The cycle of all flowering plants begins when a pollen grain comes into contact with the stigma of a flower of the same species. This pollen grain is transported by the wind, by water, by an insect, or by some other animal. When it is the wind that transports the pollen, pollination is called anemophilous (anemos: wind); when it is insects, it is called entomophilous (entomos: insect).
The wind carries pollen away from flowers indiscriminately while animals do it more specifically; therefore, entomophilous flowers must be exquisitely designed to attract and reward their pollinator.

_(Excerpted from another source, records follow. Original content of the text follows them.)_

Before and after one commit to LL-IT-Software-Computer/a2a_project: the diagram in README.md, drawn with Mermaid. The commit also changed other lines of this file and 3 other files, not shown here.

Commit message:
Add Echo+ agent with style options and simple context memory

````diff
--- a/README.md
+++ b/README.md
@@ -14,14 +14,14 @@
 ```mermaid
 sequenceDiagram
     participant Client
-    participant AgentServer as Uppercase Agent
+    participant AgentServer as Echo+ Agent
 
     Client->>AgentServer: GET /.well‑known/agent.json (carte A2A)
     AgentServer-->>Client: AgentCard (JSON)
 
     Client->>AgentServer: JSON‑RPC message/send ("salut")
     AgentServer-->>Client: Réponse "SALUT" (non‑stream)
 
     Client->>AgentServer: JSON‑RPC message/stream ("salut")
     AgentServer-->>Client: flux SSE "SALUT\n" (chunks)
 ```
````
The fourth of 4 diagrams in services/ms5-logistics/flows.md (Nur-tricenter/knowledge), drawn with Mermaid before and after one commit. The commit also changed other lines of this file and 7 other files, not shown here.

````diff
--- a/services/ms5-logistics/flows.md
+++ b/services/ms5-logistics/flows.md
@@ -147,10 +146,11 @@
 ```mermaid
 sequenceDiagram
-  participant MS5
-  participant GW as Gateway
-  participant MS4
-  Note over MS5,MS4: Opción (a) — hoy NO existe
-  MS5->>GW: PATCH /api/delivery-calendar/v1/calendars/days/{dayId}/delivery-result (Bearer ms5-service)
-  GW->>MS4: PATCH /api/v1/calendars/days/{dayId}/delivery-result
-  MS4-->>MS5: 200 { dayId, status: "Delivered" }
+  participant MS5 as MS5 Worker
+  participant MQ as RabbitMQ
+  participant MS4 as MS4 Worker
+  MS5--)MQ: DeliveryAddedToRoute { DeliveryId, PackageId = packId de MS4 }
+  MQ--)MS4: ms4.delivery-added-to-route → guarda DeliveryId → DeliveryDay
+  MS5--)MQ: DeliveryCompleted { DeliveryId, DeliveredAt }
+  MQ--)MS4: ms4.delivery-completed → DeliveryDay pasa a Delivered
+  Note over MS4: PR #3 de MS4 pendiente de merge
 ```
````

Flowering plants are called angiosperms and developed during the Cretaceous period, approximately 130 million years ago. Since then there has been a co-evolution between plant and pollinator: the scent, color, size, shape, time, and season in which the flower opens, attracts a type of animal that will ensure pollination between flowers of the same species. The length of the nectar duct and the mouthparts of the pollinator are also closely related. A bee will not be able to take advantage of - and therefore will not pollinate - a flower whose nectary has very long access; a butterfly will be more adapted to this flower.
The efficiency of this type of pollination must be far superior to anemophilous pollination, since entomophilous plants are the most diverse and abundant, with more than 200,000 species. Examples of the process of adaptation between flower and pollinator are the cases of vanilla and poinsettias. Both plants are native to the tropical zones of Mexico and each has a very particular history.

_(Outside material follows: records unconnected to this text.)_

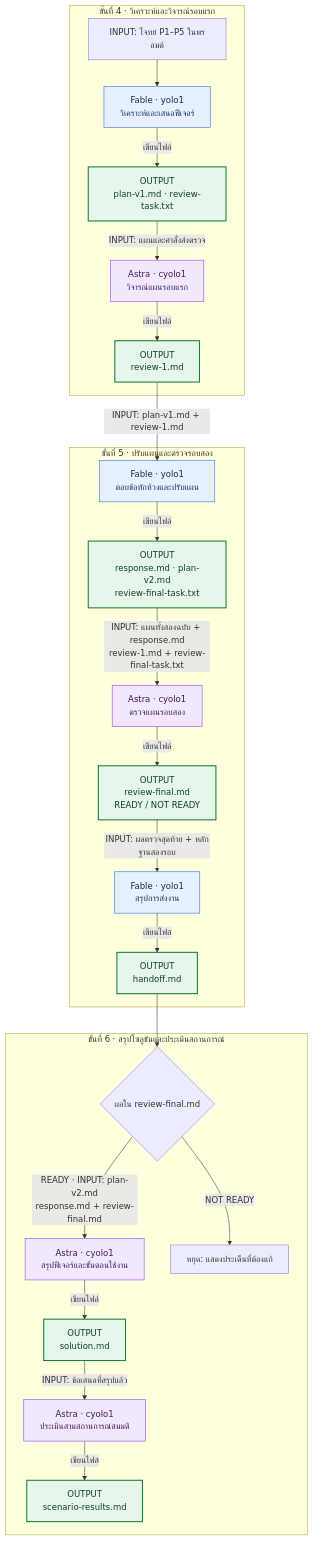
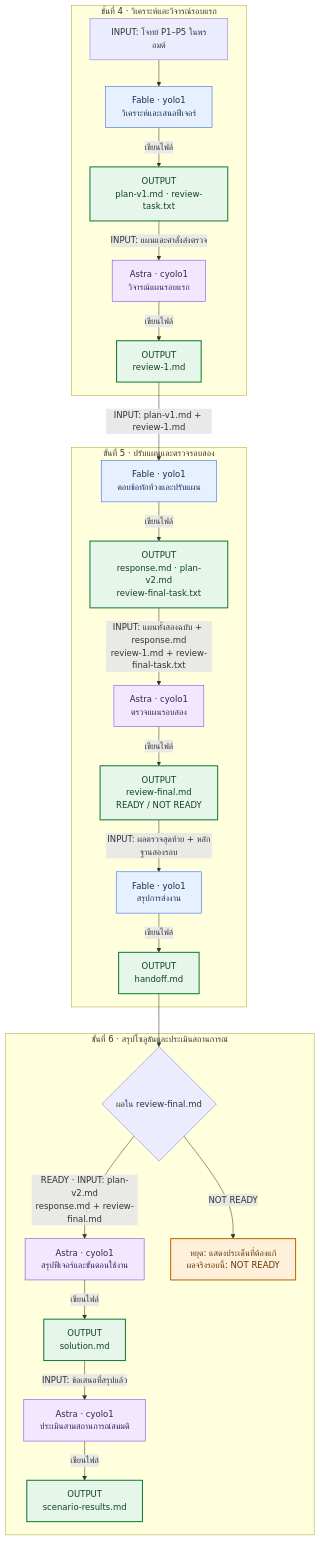
Before and after one commit to Tuchsanai/Teaching_CWN2026: the second of 2 diagrams in A/001_LAB_Setup_Multi_Account/README.md, drawn with Mermaid. The commit also changed other lines of this file and 23 other files, not shown here.

````diff
--- a/A/001_LAB_Setup_Multi_Account/README.md
+++ b/A/001_LAB_Setup_Multi_Account/README.md
@@ -433,51 +511,53 @@
 ```mermaid
 flowchart TB
     subgraph S4["ขั้นที่ 4 · วิเคราะห์และวิจารณ์รอบแรก"]
         IN["INPUT: โจทย์ P1–P5 ในพรอมต์"]
         F1["Fable · yolo1<br/>วิเคราะห์และเสนอฟีเจอร์"]
         P1["OUTPUT<br/>plan-v1.md · review-task.txt"]
         A1["Astra · cyolo1<br/>วิจารณ์แผนรอบแรก"]
         R1["OUTPUT<br/>review-1.md"]
         IN --> F1
         F1 -->|"เขียนไฟล์"| P1
         P1 -->|"INPUT: แผนและคำสั่งส่งตรวจ"| A1
         A1 -->|"เขียนไฟล์"| R1
     end
 
     subgraph S5["ขั้นที่ 5 · ปรับแผนและตรวจรอบสอง"]
         F2["Fable · yolo1<br/>ตอบข้อทักท้วงและปรับแผน"]
         P2["OUTPUT<br/>response.md · plan-v2.md<br/>review-final-task.txt"]
         A2["Astra · cyolo1<br/>ตรวจแผนรอบสอง"]
         R2["OUTPUT<br/>review-final.md<br/>READY / NOT READY"]
         F3["Fable · yolo1<br/>สรุปการส่งงาน"]
         LOG["OUTPUT<br/>handoff.md"]
         F2 -->|"เขียนไฟล์"| P2
         P2 -->|"INPUT: แผนทั้งสองฉบับ + response.md<br/>review-1.md + review-final-task.txt"| A2
         A2 -->|"เขียนไฟล์"| R2
         R2 -->|"INPUT: ผลตรวจสุดท้าย + หลักฐานสองรอบ"| F3
         F3 -->|"เขียนไฟล์"| LOG
     end
 
     subgraph S6["ขั้นที่ 6 · สรุปโซลูชันและประเมินสถานการณ์"]
         CHECK{"ผลใน review-final.md"}
         A3["Astra · cyolo1<br/>สรุปฟีเจอร์และขั้นตอนใช้งาน"]
         SOL["OUTPUT<br/>solution.md"]
         A4["Astra · cyolo1<br/>ประเมินสามสถานการณ์สมมติ"]
         RESULTS["OUTPUT<br/>scenario-results.md"]
-        STOP["หยุด: แสดงประเด็นที่ต้องแก้"]
+        STOP["หยุด: แสดงประเด็นที่ต้องแก้<br/>ผลจริงรอบนี้: NOT READY"]
         CHECK -->|"READY · INPUT: plan-v2.md<br/>response.md + review-final.md"| A3
         CHECK -->|"NOT READY"| STOP
         A3 -->|"เขียนไฟล์"| SOL
         SOL -->|"INPUT: ข้อเสนอที่สรุปแล้ว"| A4
         A4 -->|"เขียนไฟล์"| RESULTS
     end
 
     R1 -->|"INPUT: plan-v1.md + review-1.md"| F2
     LOG --> CHECK
     classDef fable fill:#e7f0ff,stroke:#2563eb,color:#142c52;
     classDef astra fill:#f1e8ff,stroke:#7c3aed,color:#382052;
     classDef output fill:#e6f6eb,stroke:#16803c,color:#124126,stroke-width:2px;
+    classDef stopped fill:#fff0dc,stroke:#c56b00,color:#653500,stroke-width:2px;
     class F1,F2,F3 fable;
     class A1,A2,A3,A4 astra;
     class P1,R1,P2,R2,LOG,SOL,RESULTS output;
+    class STOP stopped;
 ```
````
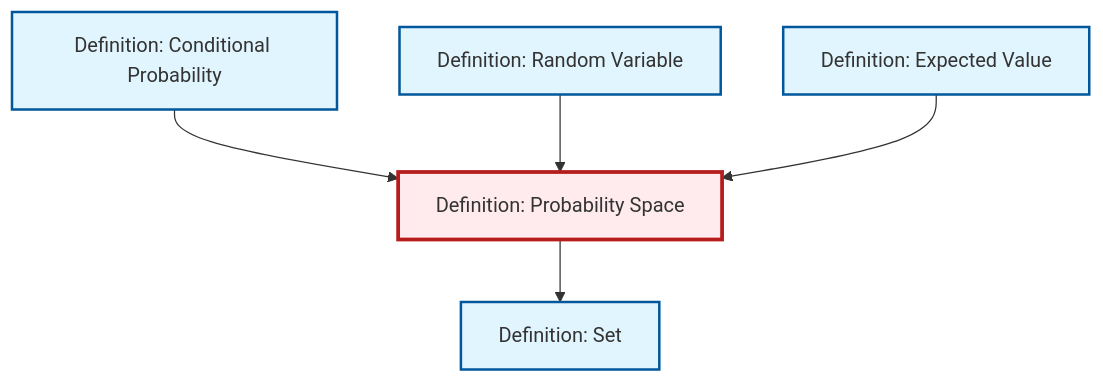
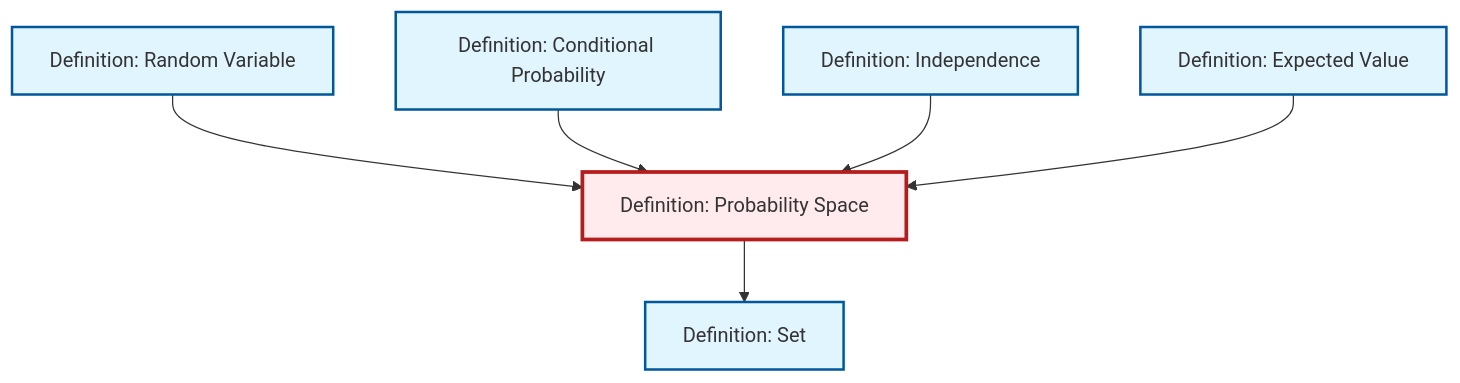
Before and after one commit to RK0429/ModernMath: the diagram in content/en/probability-statistics/def-probability-space.qmd, drawn with Mermaid. The commit also changed 474 other files, not shown here.

````diff
--- a/content/en/probability-statistics/def-probability-space.qmd
+++ b/content/en/probability-statistics/def-probability-space.qmd
@@ -46,23 +46,26 @@
 ```{mermaid}
 %%| fig-cap: "Local dependency graph"
 graph TD
     classDef definition fill:#e1f5fe,stroke:#01579b,stroke-width:2px
     classDef theorem fill:#f3e5f5,stroke:#4a148c,stroke-width:2px
     classDef axiom fill:#fff3e0,stroke:#e65100,stroke-width:2px
     classDef example fill:#e8f5e9,stroke:#1b5e20,stroke-width:2px
     classDef current fill:#ffebee,stroke:#b71c1c,stroke-width:3px
     def-set["Definition: Set"]:::definition
     def-expectation["Definition: Expected Value"]:::definition
+    def-random-variable["Definition: Random Variable"]:::definition
     def-probability-space["Definition: Probability Space"]:::definition
     def-conditional-probability["Definition: Conditional Probability"]:::definition
-    def-random-variable["Definition: Random Variable"]:::definition
+    def-independence["Definition: Independence"]:::definition
+    def-probability-space --> def-set
+    def-random-variable --> def-probability-space
     def-conditional-probability --> def-probability-space
-    def-random-variable --> def-probability-space
+    def-independence --> def-probability-space
     def-expectation --> def-probability-space
-    def-probability-space --> def-set
     class def-probability-space current
     click def-set "def-set.html" "Go to Set definition"
     click def-expectation "def-expectation.html" "Go to Expected Value definition"
+    click def-random-variable "def-random-variable.html" "Go to Random Variable definition"
     click def-conditional-probability "def-conditional-probability.html" "Go to Conditional Probability definition"
-    click def-random-variable "def-random-variable.html" "Go to Random Variable definition"
+    click def-independence "def-independence.html" "Go to Independence definition"
 ```
````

Vanilla and the bumblebee
The vanilla is a climbing orchid typical of humid tropical zones. Its bloom takes place once a year and lasts a few hours in the early morning. When the Spaniards arrived in Mexico, they knew the particular aroma and flavor that vanilla gave to the chocolate prepared by the Aztecs. They decided to take it to the Old World and promote it in the European diet. Their surprise came quickly when they observed that the vanilla plants were not able to bear fruit, that is to say, they did not produce the pod.

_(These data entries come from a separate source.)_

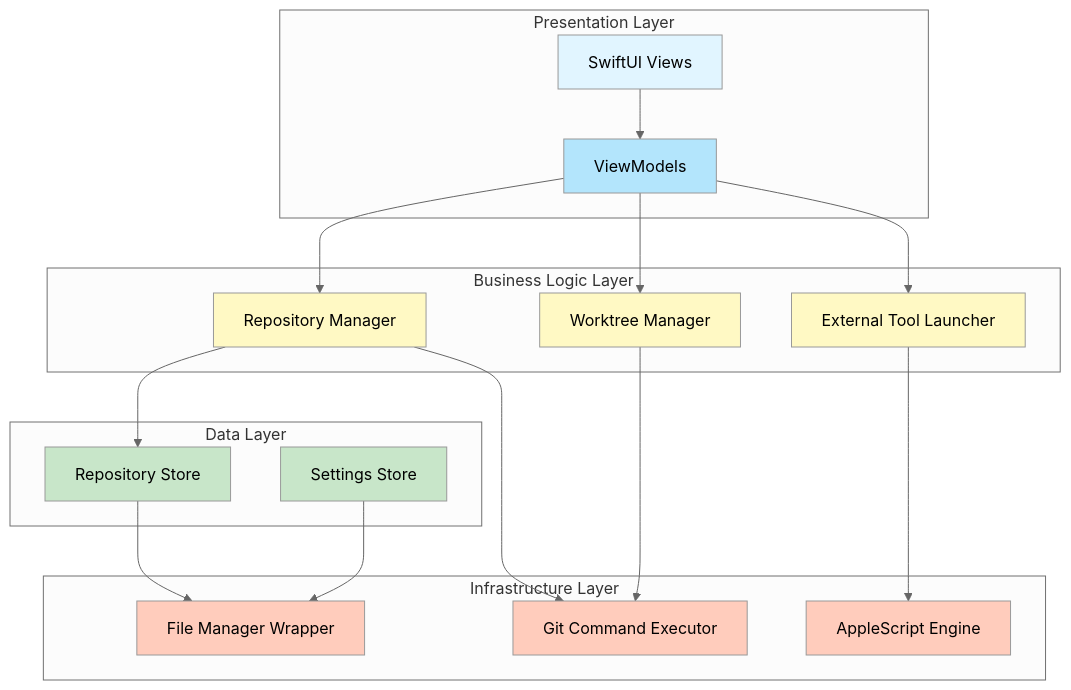
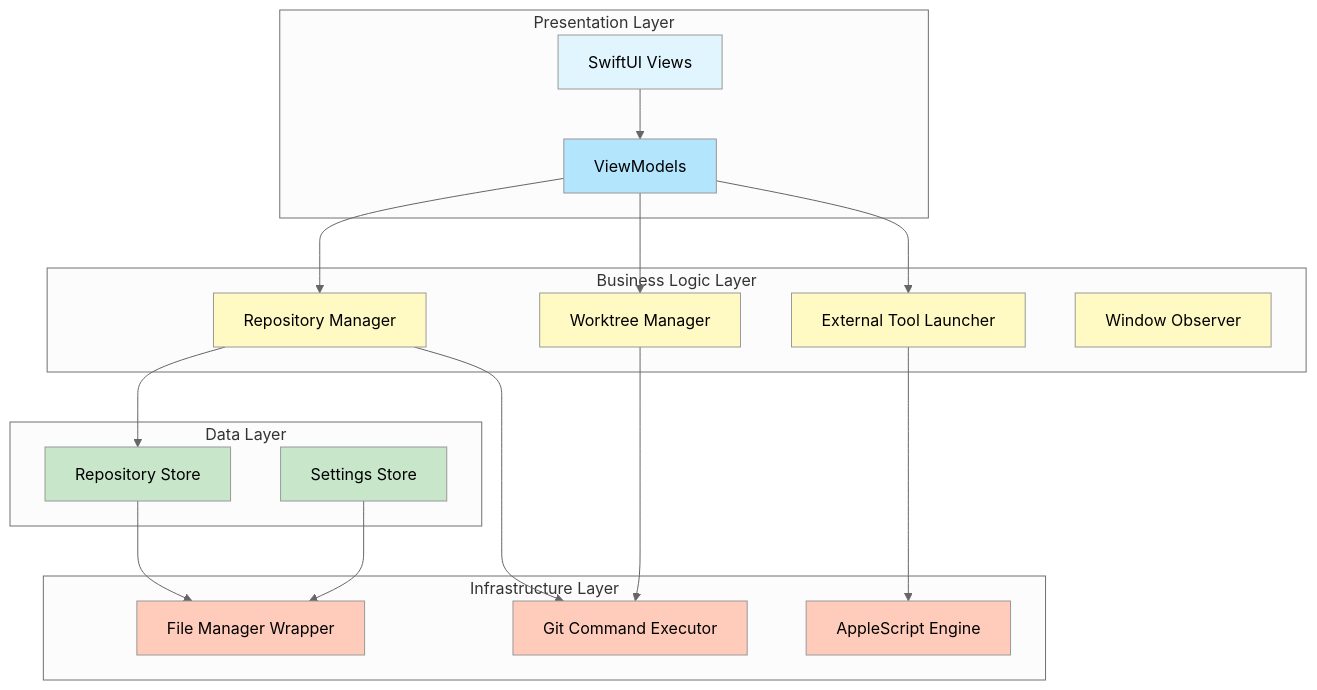
One commit to sapsaldog/oh-my-worktree changed the fifth of 7 diagrams in docs/PRD.md. Above: the diagram before and after it, drawn with Mermaid (neutral theme). The commit also changed other lines of this file and 4 other files, not shown here.

````diff
--- a/docs/PRD.md
+++ b/docs/PRD.md
@@ -1102,48 +1142,50 @@
 ```mermaid
 graph TB
     subgraph "Presentation Layer"
         A[SwiftUI Views]
         B[ViewModels]
     end
 
     subgraph "Business Logic Layer"
         C[Repository Manager]
         D[Worktree Manager]
         E[External Tool Launcher]
+        K[Window Observer]
     end
 
     subgraph "Data Layer"
         F[Repository Store]
         G[Settings Store]
     end
 
     subgraph "Infrastructure Layer"
         H[Git Command Executor]
         I[File Manager Wrapper]
         J[AppleScript Engine]
     end
 
     A --> B
     B --> C
     B --> D
     B --> E
 
     C --> F
     C --> H
     D --> H
     E --> J
 
     F --> I
     G --> I
 
     style A fill:#e1f5ff
     style B fill:#b3e5fc
     style C fill:#fff9c4
     style D fill:#fff9c4
     style E fill:#fff9c4
+    style K fill:#fff9c4
     style F fill:#c8e6c9
     style G fill:#c8e6c9
     style H fill:#ffccbc
     style I fill:#ffccbc
     style J fill:#ffccbc
 ```
````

After much effort, they realized that the problem was the lack of pollination and that this task was performed by a bumblebee of the genus Melipona, which only existed in Mesoamerica. The Spaniards looked for the bumblebee and took it to Europe. In spite of the good treatment given to it, the bumblebee never managed to acclimatize, that is, it did not like Europe. It took almost 200 years to devise a technique capable of artificially pollinating vanilla.
At the end of the 19th century, a slave from Reunion Island (formerly Bourbon Island) named Edmond Albius began to study the bumblebee's task and started to do it himself. In the end, hand pollination proved to be much more efficient than insect pollination. Since then, with anthropophilic pollination in which man is the pollinator, vanilla has spread throughout the world and is now consumed in dishes in the most exotic and remote places on the planet.
By Veronica Bunge